1995 saw Diesel reign supreme as WWF Champion, turning back challenges from Shawn Michaels, Sycho Sid, King Mable, Yokozuna, Owen Hart, and the British Bulldog. Meanwhile, Bret would face off with opponents the likes of Jerry “the King” Lawler, Hakushi, Jean Pierre-Lafitte, and Isaac Yankem. When the 1995 Survivor Series rolled around, Bret Hart once again found himself in the spot of the challenger, attempting to dethrone Diesel. To make things more interesting this time around, the match was made No-Disqualification. This match is widely regarded as the best of the Bret/Diesel series, and I completely agree. Bret was able to be more aggressive than what fans were used to seeing from him, and the spot when Diesel sent Hart through the announce table still looks awesome! When it was all said and done, we finally had a decisive winner after Bret caught Diesel in a small package pinfall victory and gained his 3rd WWF Championship!

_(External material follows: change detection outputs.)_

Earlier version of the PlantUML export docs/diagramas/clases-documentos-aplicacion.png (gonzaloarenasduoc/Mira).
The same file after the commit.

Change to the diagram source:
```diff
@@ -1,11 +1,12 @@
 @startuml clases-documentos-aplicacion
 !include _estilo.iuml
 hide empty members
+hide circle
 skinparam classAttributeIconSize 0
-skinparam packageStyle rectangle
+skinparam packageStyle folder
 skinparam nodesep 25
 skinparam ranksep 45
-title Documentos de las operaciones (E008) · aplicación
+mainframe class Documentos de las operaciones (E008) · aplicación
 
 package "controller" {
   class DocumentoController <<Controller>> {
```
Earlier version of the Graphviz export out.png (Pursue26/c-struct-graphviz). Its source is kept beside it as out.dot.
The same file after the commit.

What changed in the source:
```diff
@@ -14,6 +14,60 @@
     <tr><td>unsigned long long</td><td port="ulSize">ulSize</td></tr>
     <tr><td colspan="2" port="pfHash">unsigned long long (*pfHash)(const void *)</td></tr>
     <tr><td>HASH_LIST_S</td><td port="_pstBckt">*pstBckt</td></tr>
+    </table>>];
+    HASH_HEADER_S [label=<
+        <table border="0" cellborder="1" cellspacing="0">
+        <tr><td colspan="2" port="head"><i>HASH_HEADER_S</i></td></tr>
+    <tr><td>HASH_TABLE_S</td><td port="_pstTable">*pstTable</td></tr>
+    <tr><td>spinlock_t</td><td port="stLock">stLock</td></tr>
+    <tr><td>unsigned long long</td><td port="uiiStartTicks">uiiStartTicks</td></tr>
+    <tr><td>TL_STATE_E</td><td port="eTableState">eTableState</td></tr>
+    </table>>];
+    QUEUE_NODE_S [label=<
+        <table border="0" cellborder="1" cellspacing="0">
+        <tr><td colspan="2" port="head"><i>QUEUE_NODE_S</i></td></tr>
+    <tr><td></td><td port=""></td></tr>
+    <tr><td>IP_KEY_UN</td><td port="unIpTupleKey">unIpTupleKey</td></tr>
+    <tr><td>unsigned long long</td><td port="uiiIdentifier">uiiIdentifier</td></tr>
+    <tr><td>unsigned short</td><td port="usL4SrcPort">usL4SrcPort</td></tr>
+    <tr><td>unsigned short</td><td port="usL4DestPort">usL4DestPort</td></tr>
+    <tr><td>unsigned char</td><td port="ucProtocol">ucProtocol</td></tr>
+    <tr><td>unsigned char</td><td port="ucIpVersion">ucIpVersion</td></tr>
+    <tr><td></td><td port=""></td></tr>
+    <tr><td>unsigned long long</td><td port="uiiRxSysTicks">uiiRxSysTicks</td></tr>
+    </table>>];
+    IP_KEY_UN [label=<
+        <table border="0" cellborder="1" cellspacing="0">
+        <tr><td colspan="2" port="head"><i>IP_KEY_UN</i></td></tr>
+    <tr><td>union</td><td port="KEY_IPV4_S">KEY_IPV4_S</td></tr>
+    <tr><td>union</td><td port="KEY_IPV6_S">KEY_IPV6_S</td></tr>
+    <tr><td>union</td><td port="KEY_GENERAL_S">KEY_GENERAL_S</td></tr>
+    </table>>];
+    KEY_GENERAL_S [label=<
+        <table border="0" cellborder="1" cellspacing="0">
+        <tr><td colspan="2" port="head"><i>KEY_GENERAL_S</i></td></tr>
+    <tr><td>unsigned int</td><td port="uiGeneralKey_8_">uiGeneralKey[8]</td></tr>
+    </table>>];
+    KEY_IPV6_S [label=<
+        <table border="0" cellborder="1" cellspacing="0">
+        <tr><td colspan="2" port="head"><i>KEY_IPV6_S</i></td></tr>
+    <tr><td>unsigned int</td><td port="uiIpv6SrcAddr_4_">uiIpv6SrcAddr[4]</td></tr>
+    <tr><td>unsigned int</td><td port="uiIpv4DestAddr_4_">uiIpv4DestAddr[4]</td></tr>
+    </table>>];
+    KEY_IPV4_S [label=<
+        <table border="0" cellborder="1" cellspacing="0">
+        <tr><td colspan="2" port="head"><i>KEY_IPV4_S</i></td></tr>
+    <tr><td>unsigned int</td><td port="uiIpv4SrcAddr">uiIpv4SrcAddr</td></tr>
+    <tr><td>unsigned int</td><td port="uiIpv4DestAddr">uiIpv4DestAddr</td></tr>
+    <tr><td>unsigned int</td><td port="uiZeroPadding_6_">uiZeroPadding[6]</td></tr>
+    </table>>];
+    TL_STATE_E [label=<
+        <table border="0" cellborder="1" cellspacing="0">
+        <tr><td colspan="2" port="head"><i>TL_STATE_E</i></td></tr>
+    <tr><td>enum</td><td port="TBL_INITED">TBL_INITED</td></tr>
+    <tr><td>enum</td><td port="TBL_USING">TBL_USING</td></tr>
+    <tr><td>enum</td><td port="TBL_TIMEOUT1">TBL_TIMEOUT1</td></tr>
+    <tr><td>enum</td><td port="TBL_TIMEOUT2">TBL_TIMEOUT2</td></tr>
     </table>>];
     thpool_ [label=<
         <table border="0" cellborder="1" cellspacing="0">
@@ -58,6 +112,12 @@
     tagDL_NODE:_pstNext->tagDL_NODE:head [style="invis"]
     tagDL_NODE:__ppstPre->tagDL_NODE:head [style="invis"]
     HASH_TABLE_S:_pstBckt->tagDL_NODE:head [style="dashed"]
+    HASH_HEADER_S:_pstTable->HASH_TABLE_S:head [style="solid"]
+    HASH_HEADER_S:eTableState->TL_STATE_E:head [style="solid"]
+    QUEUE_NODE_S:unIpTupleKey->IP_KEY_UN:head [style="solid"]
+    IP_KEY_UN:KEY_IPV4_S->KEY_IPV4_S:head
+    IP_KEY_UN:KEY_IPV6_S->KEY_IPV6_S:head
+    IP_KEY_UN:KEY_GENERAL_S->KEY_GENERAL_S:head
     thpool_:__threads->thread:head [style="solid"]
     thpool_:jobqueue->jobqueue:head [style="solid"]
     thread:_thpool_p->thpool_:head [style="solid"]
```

The next time these two would face off with the World Wrestling Federation Championship at stake, it would be in February 1996 at In Your House: Rage In a Cage, where the two would be inside the old-fashioned blue-bar cage. As it looked as though Big Daddy Cool was going to win the match and become WWF Champion once again, the Undertaker made his presence known, coming up through the ring and pulling Diesel down to the underworld with him, payback for when Diesel cost him his chance to be WWF Champion a month earlier at the Royal Rumble. This would be the final PPV encounter between Bret Hart and Diesel, as Hart would take an 8-month break from the WWF after WrestleMania XII, and Diesel would head back to WCW with Scott Hall to form a little group known as the nWo.
The main reason I love this feud is the simplicity of it. It wasn’t like today where a feud is rushed through multiple months, with both guys involved trading wins back and forth between them, including trading the Title. It was a slow burn. The way they had two screwy endings to their first couple PPV matches made the Survivor Series ’95 matchup that much more special. I love the way Diesel’s character was in different places for each match. For the KOTR ’94 match, it was clearly Diesel as the bad guy, Bret as the good guy. Then at Rumble ’95, both were in the position of good guy. When Survivor Series happened, Diesel was becoming a tweener, while Bret was still the aggressive good guy. Then at In Your House in 96, Diesel was back to clearly being the bad guy again, coming full circle.
What do you think of this feud? Did you enjoy it? Were you able to watch it as it happened back in the ‘90s like I was? Be sure to let us know in the comments below! Until next time…